The key to fitting in your training is to be disciplined and organised. You have to train hard and fit it in, which means early mornings and late nights. I like to utilise short, sharp, hard high-intensity interval training focusing on core strength, which involves press-ups, pull-ups, squats. If you can talk during those sessions, you’re not pushing hard enough. I used to be able to squeeze in four 20-minute sessions a week on my lunch break in work. By keeping your physical condition really high you’re able to take advantage of opportunities that come your way. If you stay ready, you never have to get ready.
I'm also a big believer in not changing your body to try and suit a specific event. Coming from rugby I didn’t want to become a stick-thin runner, because if you specialise too much you can lose the functionality and strength. I say “let a mule be a mule”, don’t give it a perm and send it off to Crufts. Stick to your strengths and don’t try and force yourself to be something you’re not.

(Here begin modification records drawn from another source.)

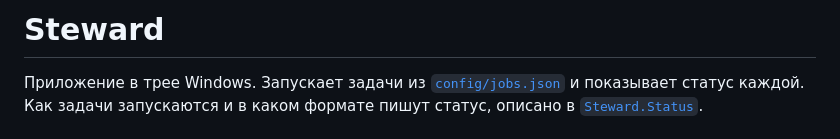
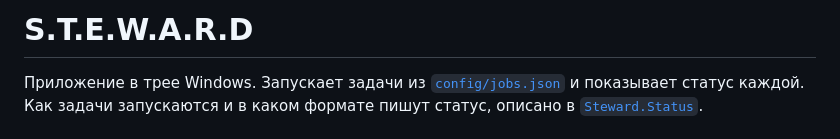
Before and after one commit to Dgrabovets/S.T.E.W.A.R.D, a Markdown page: Steward/README.md, the part around the change. GitHub-like rendering.

```diff
--- a/Steward/README.md
+++ b/Steward/README.md
@@ -1,4 +1,4 @@
-# Steward
+# S.T.E.W.A.R.D
 
 Приложение в трее Windows. Запускает задачи из [`config/jobs.json`](../config/jobs.json) и показывает статус каждой. Как задачи запускаются и в каком формате пишут статус, описано в [`Steward.Status`](../Steward.Status/README.md).
 
```
Also changed, not shown: README.md (+3 -3 lines), docs/logo.png, docs/social-preview.png, 9 other files.
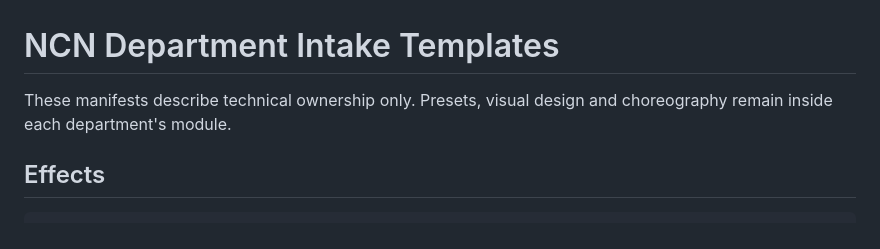
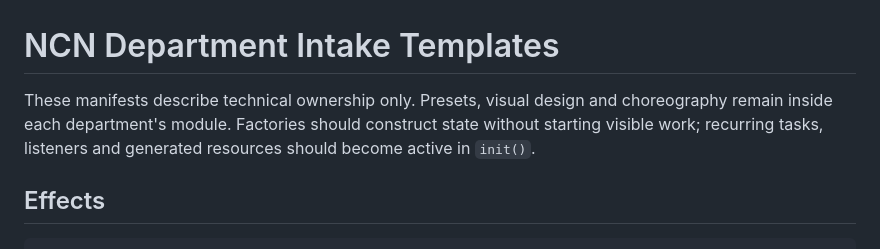
Before and after one commit to BardOfCarnac/AristCage, a Markdown page: docs/MODULE-INTAKE-TEMPLATES.md, the part around the change. Rendered like a GitHub page.

Commit message:
Clarify factory staging in department templates

```diff
--- a/docs/MODULE-INTAKE-TEMPLATES.md
+++ b/docs/MODULE-INTAKE-TEMPLATES.md
@@ -1,7 +1,9 @@
 # NCN Department Intake Templates
 
 These manifests describe technical ownership only. Presets, visual design and
-choreography remain inside each department's module.
+choreography remain inside each department's module. Factories should construct
+state without starting visible work; recurring tasks, listeners and generated
+resources should become active in `init()`.
 
 ## Effects
 
```
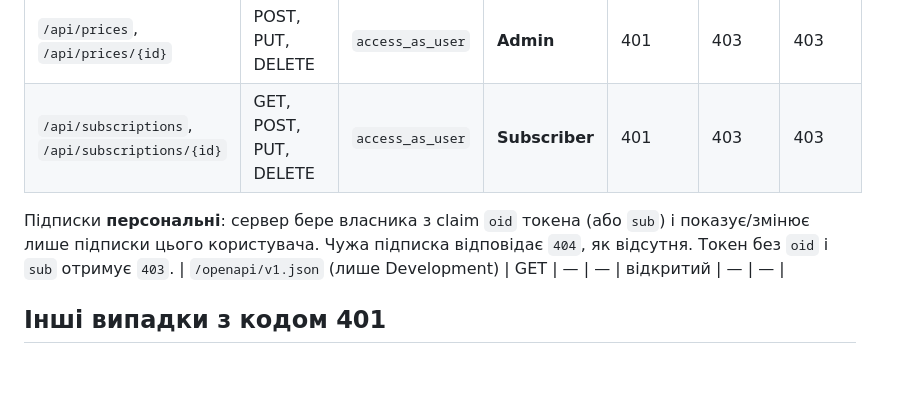
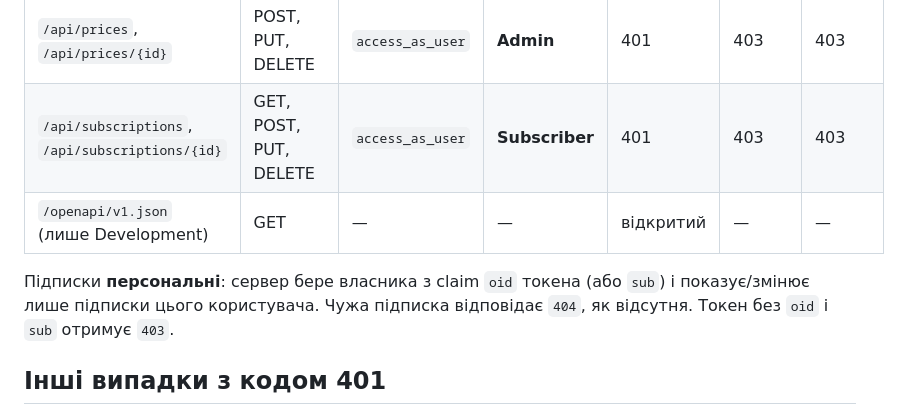
Before and after one commit to Maksumm/Programing_Web_Comand_Project_BrokeBoys, a Markdown page: docs/endpoints-security.md, the part around the change. GitHub-like rendering; blank space fills up the shorter version.

Commit message:
Document openapi v1 endpoint and subscription rules
Added endpoint for openapi v1 in development environment and clarified subscription ownership rules.

```diff
--- a/docs/endpoints-security.md
+++ b/docs/endpoints-security.md
@@ -19,9 +19,9 @@ API перевіряє **access-токен Microsoft Entra ID** (`Authorization:
 | `/api/prices`, `/api/prices/{id}` | GET | `access_as_user` | — | 401 | 403 | — |
 | `/api/prices`, `/api/prices/{id}` | POST, PUT, DELETE | `access_as_user` | **Admin** | 401 | 403 | 403 |
 | `/api/subscriptions`, `/api/subscriptions/{id}` | GET, POST, PUT, DELETE | `access_as_user` | **Subscriber** | 401 | 403 | 403 |
+| `/openapi/v1.json` (лише Development) | GET | — | — | відкритий | — | — |
 
 Підписки **персональні**: сервер бере власника з claim `oid` токена (або `sub`) і показує/змінює лише підписки цього користувача. Чужа підписка відповідає `404`, як відсутня. Токен без `oid` і `sub` отримує `403`.
-| `/openapi/v1.json` (лише Development) | GET | — | — | відкритий | — | — |
 
 ## Інші випадки з кодом 401
 
```
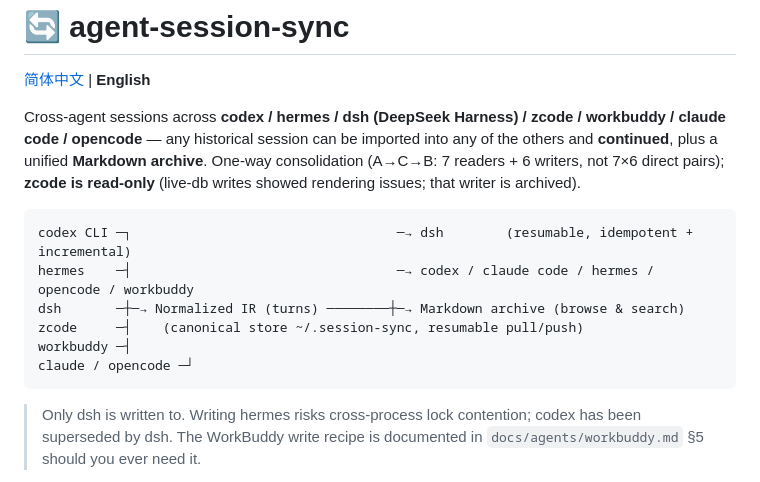
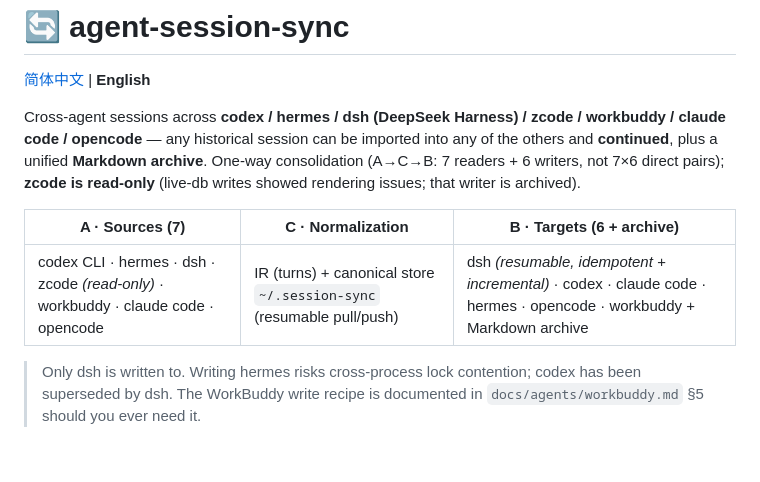
Before and after one commit to Chendestiny/agent-session-sync, a Markdown page: README_EN.md, the part around the change. GitHub-like rendering; blank space fills up the shorter version.

Commit message:
README 中英架构图改表格形式（A·读取 / C·归一化 / B·写入 三列）

````diff
--- a/README_EN.md
+++ b/README_EN.md
@@ -7,14 +7,9 @@ any historical session can be imported into any of the others and **continued**,
 **Markdown archive**. One-way consolidation (A→C→B: 7 readers + 6 writers, not 7×6 direct pairs);
 **zcode is read-only** (live-db writes showed rendering issues; that writer is archived).
 
-```
-codex CLI ─┐                                  ─→ dsh        (resumable, idempotent + incremental)
-hermes    ─┤                                  ─→ codex / claude code / hermes / opencode / workbuddy
-dsh       ─┼─→ Normalized IR (turns) ────────┼─→ Markdown archive (browse & search)
-zcode     ─┤    (canonical store ~/.session-sync, resumable pull/push)
-workbuddy ─┤
-claude / opencode ─┘
-```
+| A · Sources (7) | C · Normalization | B · Targets (6 + archive) |
+|---|---|---|
+| codex CLI · hermes · dsh · zcode *(read-only)* · workbuddy · claude code · opencode | IR (turns) + canonical store `~/.session-sync` (resumable pull/push) | dsh *(resumable, idempotent + incremental)* · codex · claude code · hermes · opencode · workbuddy + Markdown archive |
 
 > Only dsh is written to. Writing hermes risks cross-process lock contention; codex has been
 > superseded by dsh. The WorkBuddy write recipe is documented in `docs/agents/workbuddy.md` §5
````
Also changed, not shown: README.md (+3 -8 lines).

What keeps me going is thinking of the people who have helped me get to this point. In these races, you very rarely do it on your own and these people have also made sacrifices to help me get there.
I remember distinctively in the Dragon’s Back Race, a 320km across the Welsh mountains, one of the hardest races in the world, on the fourth day, I was running but behind my sunglasses, I was crying. I thought I was not going to finish this thing. I was knackered, I had shin splints and one leg had stopped working. I basically couldn't run yet I still had 150km of mountain left to go to finish the race. However, what kept me stumbling on was the thought of my wife, my friends, my family, everyone who had helped me get to the start line. It’s an added weight upon your shoulders. If you stop you’re not just letting yourself down, you’re letting down all those people too.
I love fierce competitors like the Welsh rugby player Liam Williams, the triathlete, Alistair Brownlee and the cyclist Mark Cavendish, but it’s actually my mum I admire the most, she’s a nut job! She used to play hockey and she’s the nicest person in the world off the pitch, almost quite shy, but when she used to step on the pitch she would turn into an animal. She’s ferocious! I think that’s where my appreciation comes from for the fierce competitor. Not everyone gives everything, but those people who do, I really look up to.
At the moment I’m quite content, but in the future, I really fancy the Frog Graham, where you run over 18 of the mountains and swim across four of the lakes in the Lake District. The great thing about mountain running is that it chucks you deep within the landscape and you really get to know a place. If you want to talk about motivation, there’s no better motivation than raising your head and seeing the beauty and spectacle of the mountains.
When I was competing in triathlon, I used to love the quote “Winners never quit and quitters never win.”
It doesn't say that you’re a loser if you don’t win, it just says you shouldn’t quit. If you quit you’ll never know how far you could go.
Welshman, Terry Rosoman, ran 50-miles carrying a weighted load that increased by 1lb for every £50 raised during the challenge for Mind, the mental health charity.